A New Word for an Old Idea
When visiting a pediatrician, young children are weighed, measured, and told where they stand compared to others. “58th percentile” she might say. Similarly, actuarial value provides brokers and employers a measure to start the conversation and frame the topic on the stature of their plan compared to others.
“Actuarial Value” is a new word for an old idea. It’s simply the measure of the “richness” of a plan design. That is, what proportion of cost are passed to participants as deductibles and co-pays and what proportion is paid by the plan? If a change in deductible is worth 3%, for example, then the actuarial value (and the expected claims) has changed by 3%. Changing plan designs to keep up with inflation and dampen renewal increases is sometimes an annual event. However, determining the plan change value has been cumbersome – either ask the carrier for numerous options, use a table of pre-packaged prices for various plans, or, use the clumsy and difficult federal calculator.

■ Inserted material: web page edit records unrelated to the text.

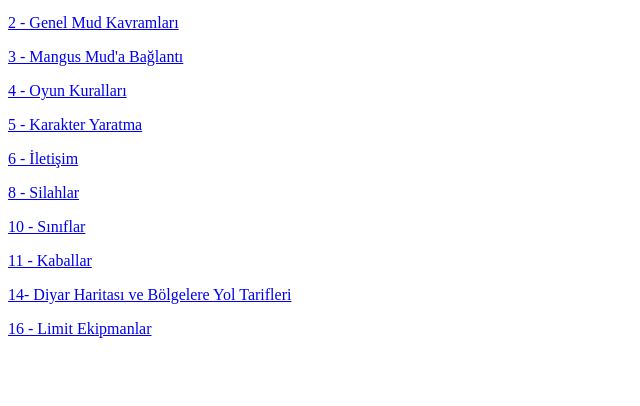
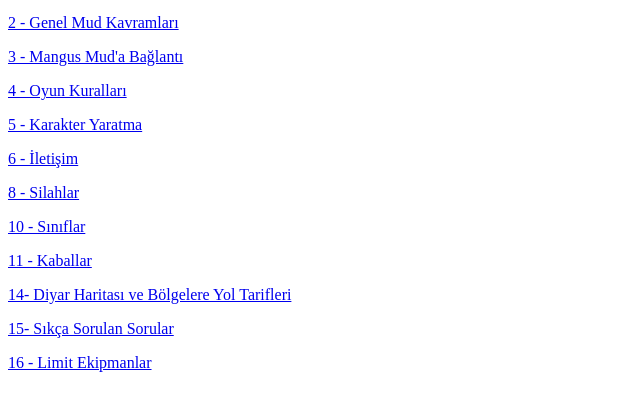
Before and after one commit to mangusmud/mangusmud.github.io, a plain HTML site: page index.html in a window 1280 px wide. Shown: the part 100-506 px from the top of the page, without its empty margins (0-640 px from the left). Drawn offline with Linux system fonts and the light colour scheme.

Commit message:
Update index.html

```diff
--- a/index.html
+++ b/index.html
@@ -13,6 +13,7 @@
 <p><a href="10-siniflar.html">10 - Sınıflar</a></p>
 <p><a href="11-kaballar.html">11 - Kaballar</a></p>
 <p><a href="14-diyar-haritasi-bolgeler.html">14- Diyar Haritası ve Bölgelere Yol Tarifleri</a></p>
+<p><a href="15-Sıkça-sorulan-sorular.html">15- Sıkça Sorulan Sorular</a></p>
 <p><a href="16-Limit-Ekipmanlar.html">16 - Limit Ekipmanlar</a></p>
 
 </body>
```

The fourth option, re-computing the entire claim data set under a different plan design seems accurate and impressive, but can be very misleading since the claims mix is erratic year to year, especially for smaller employers. Last year’s claims are generally not the best estimator of next year’s claims. Claim re-compute models look backward, actuarial models look forward.
The phrase “Actuarial Value” embedded in the 2010 Affordable Care Act raised awareness and interest in this concept. Plans with a minimum Actuarial Value of 60% were considered sufficient to avoid penalties. Beyond any insurance reform laws, the ability for brokers and employers to make side-by-side comparisons of health insurance plans — based on their actuarial value — provides great strategic advantage for plan modeling and financial planning of employee benefit plans.
But There’s Much More
But there’s much more. The mathematics of actuarial value opens opportunities for brokers, advisors, employers, and even ancillary vendors such as bankers and accountants to make useful observations and advice. It’s the measure nobody else uses that can make you look smarter than the other guy. Everybody likes to look smart.
• Imagine an accountant that says to an employer, “did you know your plan is richer than 85% of my other clients. Is that what you intended?”
• Imagine a broker that says, “Aetna is offering a 9% discount for this plan design change and we think it is worth 5%, so take the deal.”
• Imagine a consultant telling a self funded employer, “your high option is actually less value than your low option”. (This happens!)
• Imagine the HR Director telling the CFO, “we are not charging employees enough for Option A based on its actuarial value”.
Actuarial value can elevate plan design conversations to a strategic level through benchmarking to a broader book of business. How does an employer compare to peers? So much of plan design in place across employers in America is simply inertia, legacy, and happenstance. Can any employer explain why they have what they have, other than a jouncy road of changes year after year going back decades perhaps?
Employers have simply not had an easy way to benchmark the strength of their plan design and think about whether their plan offerings fit their employee benefit goals. A strategic approach for a broker is to lay out all their clients into a grid, show each employer where they stand, and ask the employer where they would like to be compared to others. Imagine a broker doing this for a prospect? Impressive.
Suppose the CFO wants to cut plan richness to save money, but the HR department wants to have competitive benefits. The actuarial value grid across all employers gives everybody an anchor and reference point in which to have a better discussion.
For example, the graph shows the plans offered by single option employers (from about 600 employers in our data base). The average, we call the “center of gravity”, is about 76%. Percentiles or quintiles are easily drawn from these figures.Dual option and triple option plans can be studied and benchmarked to determine suitable spreads and positioning of the options. HRA values and COBRA rates can be derived from using actuarial values.
Actuarial Value can make plan design surveys obsolete – at least the part that tries to compare plan design elements of deductible, copay, and coinsurance components. Actuarial value has the power to sum it all up in one number .Simply scoring actuarial value of a large batch of plans is so much quicker and easier and more powerful. Even Rx benefits can be scored with actuarial value for a comparison with solely that component of benefits (see below). So can HRA or HSA. The first thing an employer needs to know is, “where do I sit compared to others?” Nothing could be simpler than saying, “here’s where you are, here’s where everyone else is”.
Plan Design Details
Another window opened by actuarial value is the ability to quantify why a plan design structure didn’t give the results expected.
Employers often overestimate the value of a copay or deductible. If a broker wants to look impressive, imagine these answers.
• “That copay only effects about 2.5% of your costs so it wasn’t worth much.”
• “The plan has so many copays that the deductible only effects 45% of the costs.”
• “Raising the Emergency Room copay is expected to impact about 42 visits for this population.”
With transparency, one can see the components of Actuarial Value broken down by the elements of plan design.
Actuarial Value calculators could be a secret weapon for brokers and others to differentiate their practice and gain competitive advantage on others – until the others catch up. Someday, we may all wonder how we got along without our desktop actuarial value calculator.
Rick Burd, FSA, MAAA, is an actuary for Contribution Health and creator of www.FreeActuarialValue.com and other online actuarial tools. To download the Power of AV Brochure click here